Data entries
────

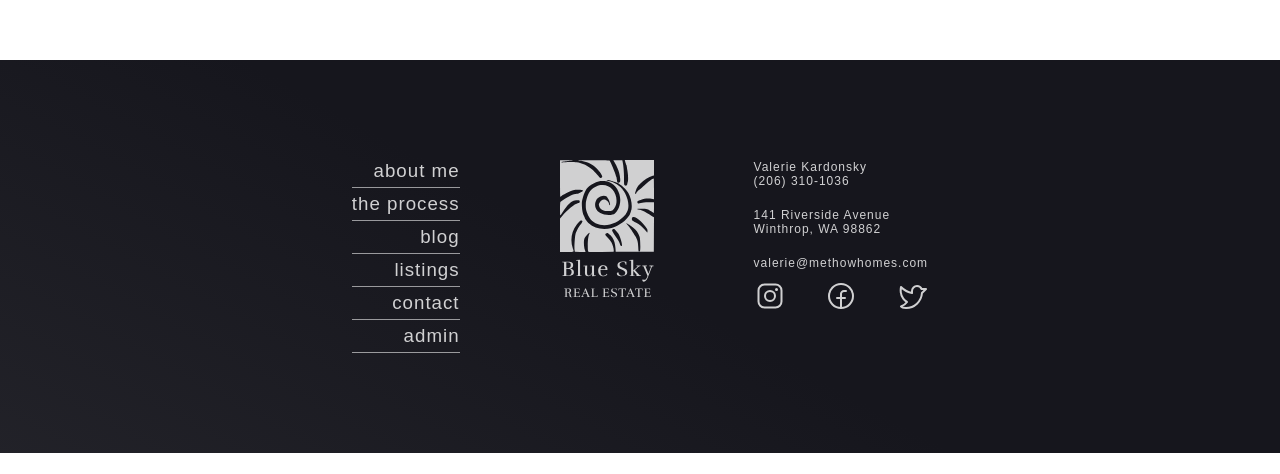
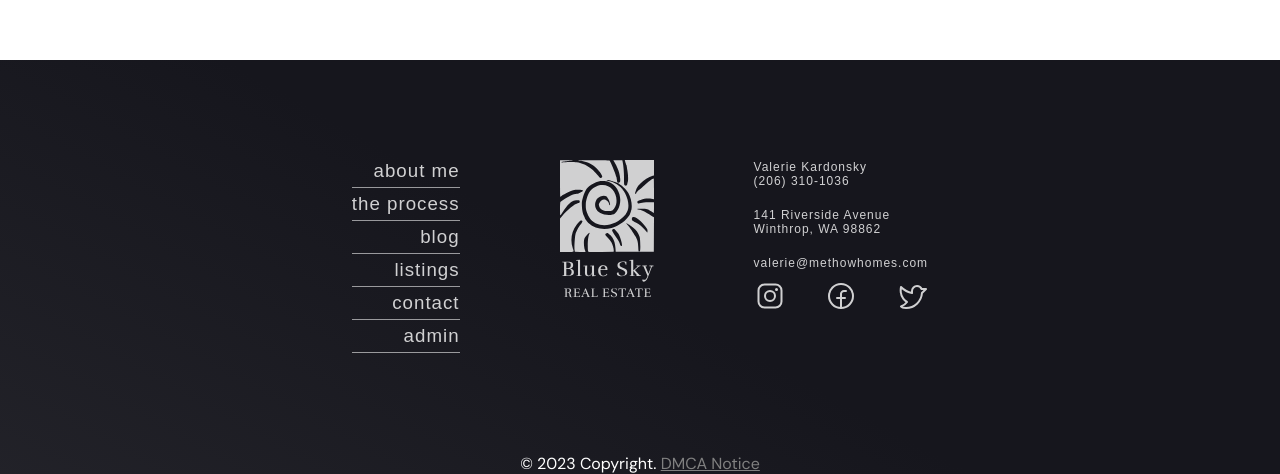
Before and after one commit to GrantEadie/kardonsky-site, a React (Create React App) app: page / in a window 1280 px wide. Shown: the part 1740-2214 px from the top of the page. Before the commit the page ends 2193 px from the top, so only its background shows below. Built offline with nearby package versions, Linux system fonts and the light colour scheme; no server answers; the database is empty.

Commit message:
add the copyright footer.

```diff
--- a/src/comps/footer/Footer.js
+++ b/src/comps/footer/Footer.js
@@ -1,13 +1,16 @@
 import "./footer.css";
 import { ReactComponent as MethowLogo } from "../../svg/methow-bluesky-logo.svg";
-import {
-  InstagramLogo,
-  FacebookLogo,
-  TwitterLogo,
-} from "phosphor-react";
+import { InstagramLogo, FacebookLogo, TwitterLogo } from "phosphor-react";
 import { useNavigate } from "react-router-dom";
 
-const routes = ["about-me", "the-process", "blog", "listings", "contact", "admin"];
+const routes = [
+  "about-me",
+  "the-process",
+  "blog",
+  "listings",
+  "contact",
+  "admin",
+];
 
 const Footer = () => {
   const navigate = useNavigate();
@@ -25,7 +28,7 @@ const Footer = () => {
             </h3>
           ))}
         </div>
-        <MethowLogo className="methow-logo"/>
+        <MethowLogo className="methow-logo" />
         <div className="footer-items-holder">
           <div className="footer-card">
             <p>Valerie Kardonsky</p>
@@ -51,6 +54,12 @@ const Footer = () => {
           </div>
         </div>
       </div>
+      <div className="copyright-text">
+        © 2023 Copyright.{" "}
+        <a href="https://www.methowvalleyproperties.com/wp-content/uploads/2019/09/DMCA-Notice.pdf">
+          DMCA Notice
+        </a>
+      </div>
     </div>
   );
 };
--- a/src/comps/footer/footer.css
+++ b/src/comps/footer/footer.css
@@ -87,3 +87,14 @@
     margin-top: 20px;
   }
 }
+
+.copyright-text {
+  color: white;
+  width: 100%;
+  text-align: center;
+}
+
+.copyright-text a {
+  color: grey;
+  text-decoration: underline;
+}
```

────

◆ TASK DIRECTIONS
What is needed is every line from the data above that includes the string "const", copied out.

◆ TASK SOLUTION
-const routes = ["about-me", "the-process", "blog", "listings", "contact", "admin"];
+const routes = [
 const Footer = () => {
   const navigate = useNavigate();
@@ -25,7 +28,7 @@ const Footer = () => {
@@ -51,6 +54,12 @@ const Footer = () => {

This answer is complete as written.